Video codecs are the clever algorithms that take raw video data and shrink it down to a manageable about of data. Every codec is a tradeoff between preserving quality and decreasing file size, but not all codecs are created equal; far from it, in fact.
Over on the YouTube developer blog, Google has a fantastic (and very easy-to-understand) post on the benefits of its VP9 video codec, the technology that's already being used to stream YouTube videos to some users. According to Google, VP9 will cut the file size of a video in half -- meaning where you previously could stream 480p video over your crummy connection, you'll now be able to get 720p.
You don't need a stats degree to see why that's important. Over half of internet traffic is video; if you can cut the file-size of those videos in half, you decrease total internet traffic by a quarter. You'd have to string a helluva lot of fibre-optic to get the same kind of improvement overnight.
That importance is another thing that makes VP9 such a killer technology. Unlike many codecs that came before it (and continue to challenge it), VP9 is an open-source standard. Open-source (and royalty-free) means free-to-use; free-to-use means the tech is far more likely to be built into web browsers and smartphones, and used by video giants like Netflix.

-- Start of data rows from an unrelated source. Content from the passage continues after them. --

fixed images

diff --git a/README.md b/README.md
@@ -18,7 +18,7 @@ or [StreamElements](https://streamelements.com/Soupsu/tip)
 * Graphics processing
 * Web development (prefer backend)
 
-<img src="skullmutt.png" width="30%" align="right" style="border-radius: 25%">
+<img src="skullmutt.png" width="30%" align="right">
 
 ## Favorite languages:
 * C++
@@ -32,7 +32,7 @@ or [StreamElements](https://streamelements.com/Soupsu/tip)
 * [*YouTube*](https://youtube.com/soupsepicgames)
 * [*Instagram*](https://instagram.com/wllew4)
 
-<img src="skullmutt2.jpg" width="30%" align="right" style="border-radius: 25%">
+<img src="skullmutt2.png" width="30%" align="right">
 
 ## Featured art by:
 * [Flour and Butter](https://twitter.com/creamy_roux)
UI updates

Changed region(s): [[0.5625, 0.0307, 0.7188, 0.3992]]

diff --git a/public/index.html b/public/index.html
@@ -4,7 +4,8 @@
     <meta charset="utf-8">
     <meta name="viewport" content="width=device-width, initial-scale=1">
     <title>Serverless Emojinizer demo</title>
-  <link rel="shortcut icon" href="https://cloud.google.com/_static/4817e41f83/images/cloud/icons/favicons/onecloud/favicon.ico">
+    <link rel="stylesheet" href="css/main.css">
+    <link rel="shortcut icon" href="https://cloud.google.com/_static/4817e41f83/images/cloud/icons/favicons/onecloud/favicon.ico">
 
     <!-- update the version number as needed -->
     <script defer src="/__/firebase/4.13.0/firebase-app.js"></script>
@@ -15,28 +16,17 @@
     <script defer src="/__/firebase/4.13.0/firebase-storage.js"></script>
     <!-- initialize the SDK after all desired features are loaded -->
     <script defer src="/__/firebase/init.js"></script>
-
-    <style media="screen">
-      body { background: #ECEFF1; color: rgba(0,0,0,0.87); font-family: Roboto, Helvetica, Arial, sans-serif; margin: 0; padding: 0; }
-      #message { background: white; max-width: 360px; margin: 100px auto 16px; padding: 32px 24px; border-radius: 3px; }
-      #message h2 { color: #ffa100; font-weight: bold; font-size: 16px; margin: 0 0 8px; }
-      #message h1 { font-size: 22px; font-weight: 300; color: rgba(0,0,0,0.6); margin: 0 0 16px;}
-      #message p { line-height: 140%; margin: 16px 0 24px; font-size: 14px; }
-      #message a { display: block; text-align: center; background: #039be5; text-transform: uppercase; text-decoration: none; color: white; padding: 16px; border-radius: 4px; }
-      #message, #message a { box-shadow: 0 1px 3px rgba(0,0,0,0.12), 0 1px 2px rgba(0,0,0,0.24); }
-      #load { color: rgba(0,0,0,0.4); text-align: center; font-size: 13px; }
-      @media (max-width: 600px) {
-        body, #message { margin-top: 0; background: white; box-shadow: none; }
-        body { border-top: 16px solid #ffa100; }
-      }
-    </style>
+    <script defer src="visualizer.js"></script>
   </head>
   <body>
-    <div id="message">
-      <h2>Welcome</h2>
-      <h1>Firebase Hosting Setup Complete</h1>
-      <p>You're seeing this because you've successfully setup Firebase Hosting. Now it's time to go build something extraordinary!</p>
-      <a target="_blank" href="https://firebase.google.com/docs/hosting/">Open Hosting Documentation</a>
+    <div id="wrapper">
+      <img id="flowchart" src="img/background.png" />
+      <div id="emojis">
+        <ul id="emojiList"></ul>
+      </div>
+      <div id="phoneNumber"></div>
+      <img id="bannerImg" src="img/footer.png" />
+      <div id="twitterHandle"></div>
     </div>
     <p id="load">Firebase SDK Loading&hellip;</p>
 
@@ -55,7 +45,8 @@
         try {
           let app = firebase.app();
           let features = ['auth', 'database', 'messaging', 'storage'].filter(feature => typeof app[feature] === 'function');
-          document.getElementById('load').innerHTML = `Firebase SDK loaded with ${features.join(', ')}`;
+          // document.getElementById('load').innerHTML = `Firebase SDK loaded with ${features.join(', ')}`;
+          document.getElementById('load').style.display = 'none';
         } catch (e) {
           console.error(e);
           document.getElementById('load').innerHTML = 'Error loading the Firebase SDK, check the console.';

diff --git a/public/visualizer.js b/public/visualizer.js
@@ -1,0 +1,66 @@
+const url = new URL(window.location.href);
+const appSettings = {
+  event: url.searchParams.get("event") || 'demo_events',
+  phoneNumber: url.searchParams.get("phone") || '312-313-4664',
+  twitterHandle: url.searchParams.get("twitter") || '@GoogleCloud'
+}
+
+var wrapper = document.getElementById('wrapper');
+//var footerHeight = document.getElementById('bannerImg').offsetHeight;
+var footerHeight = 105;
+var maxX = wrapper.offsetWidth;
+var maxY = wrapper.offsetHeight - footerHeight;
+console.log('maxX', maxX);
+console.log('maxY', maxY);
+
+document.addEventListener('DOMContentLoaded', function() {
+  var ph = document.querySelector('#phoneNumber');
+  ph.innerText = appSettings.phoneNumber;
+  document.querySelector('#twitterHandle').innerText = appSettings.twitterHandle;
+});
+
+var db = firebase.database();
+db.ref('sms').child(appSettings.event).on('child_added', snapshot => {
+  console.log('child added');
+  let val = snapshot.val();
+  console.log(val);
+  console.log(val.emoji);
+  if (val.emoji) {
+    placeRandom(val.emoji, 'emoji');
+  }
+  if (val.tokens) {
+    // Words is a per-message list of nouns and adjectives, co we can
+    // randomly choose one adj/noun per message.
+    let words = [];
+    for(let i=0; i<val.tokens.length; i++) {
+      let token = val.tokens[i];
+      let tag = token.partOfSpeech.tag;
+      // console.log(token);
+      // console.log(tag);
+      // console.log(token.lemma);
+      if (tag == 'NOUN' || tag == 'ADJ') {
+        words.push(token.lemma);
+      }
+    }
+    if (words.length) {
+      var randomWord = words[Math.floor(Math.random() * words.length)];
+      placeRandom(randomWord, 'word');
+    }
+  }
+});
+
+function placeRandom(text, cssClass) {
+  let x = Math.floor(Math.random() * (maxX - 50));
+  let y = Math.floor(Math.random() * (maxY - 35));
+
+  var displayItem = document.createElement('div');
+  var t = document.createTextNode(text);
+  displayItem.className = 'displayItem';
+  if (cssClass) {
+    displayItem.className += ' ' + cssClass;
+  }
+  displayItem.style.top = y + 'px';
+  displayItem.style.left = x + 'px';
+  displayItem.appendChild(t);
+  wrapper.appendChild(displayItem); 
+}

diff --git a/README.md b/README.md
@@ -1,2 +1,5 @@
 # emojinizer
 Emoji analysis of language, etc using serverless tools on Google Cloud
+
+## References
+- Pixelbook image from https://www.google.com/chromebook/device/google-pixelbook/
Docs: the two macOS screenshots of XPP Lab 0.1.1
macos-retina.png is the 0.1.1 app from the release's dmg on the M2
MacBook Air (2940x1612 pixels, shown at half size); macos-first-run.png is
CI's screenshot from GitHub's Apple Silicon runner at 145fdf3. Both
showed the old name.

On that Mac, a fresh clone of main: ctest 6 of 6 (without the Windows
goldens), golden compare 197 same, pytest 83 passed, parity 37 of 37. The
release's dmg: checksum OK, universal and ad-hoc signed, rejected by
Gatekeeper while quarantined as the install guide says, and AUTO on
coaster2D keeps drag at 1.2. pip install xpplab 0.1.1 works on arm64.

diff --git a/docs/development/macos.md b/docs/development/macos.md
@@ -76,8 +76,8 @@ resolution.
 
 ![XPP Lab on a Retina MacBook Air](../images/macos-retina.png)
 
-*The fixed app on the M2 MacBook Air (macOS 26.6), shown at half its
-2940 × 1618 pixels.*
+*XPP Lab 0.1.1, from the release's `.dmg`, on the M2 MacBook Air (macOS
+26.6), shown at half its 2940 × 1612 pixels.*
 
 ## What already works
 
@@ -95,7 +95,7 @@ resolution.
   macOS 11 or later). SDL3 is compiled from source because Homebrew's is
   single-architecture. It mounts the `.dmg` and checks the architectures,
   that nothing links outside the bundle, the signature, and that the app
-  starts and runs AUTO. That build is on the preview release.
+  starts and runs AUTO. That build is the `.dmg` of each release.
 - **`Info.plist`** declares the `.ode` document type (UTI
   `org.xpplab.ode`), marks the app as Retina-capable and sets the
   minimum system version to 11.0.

Ultimately, that means prettier, faster-loading videos for you and your grandma, and cheaper internet bills for YouTube (so, fewer ads now, pretty please?). Not bad for, fundamentally, a clever bit of maths. [YouTube Developer Blog]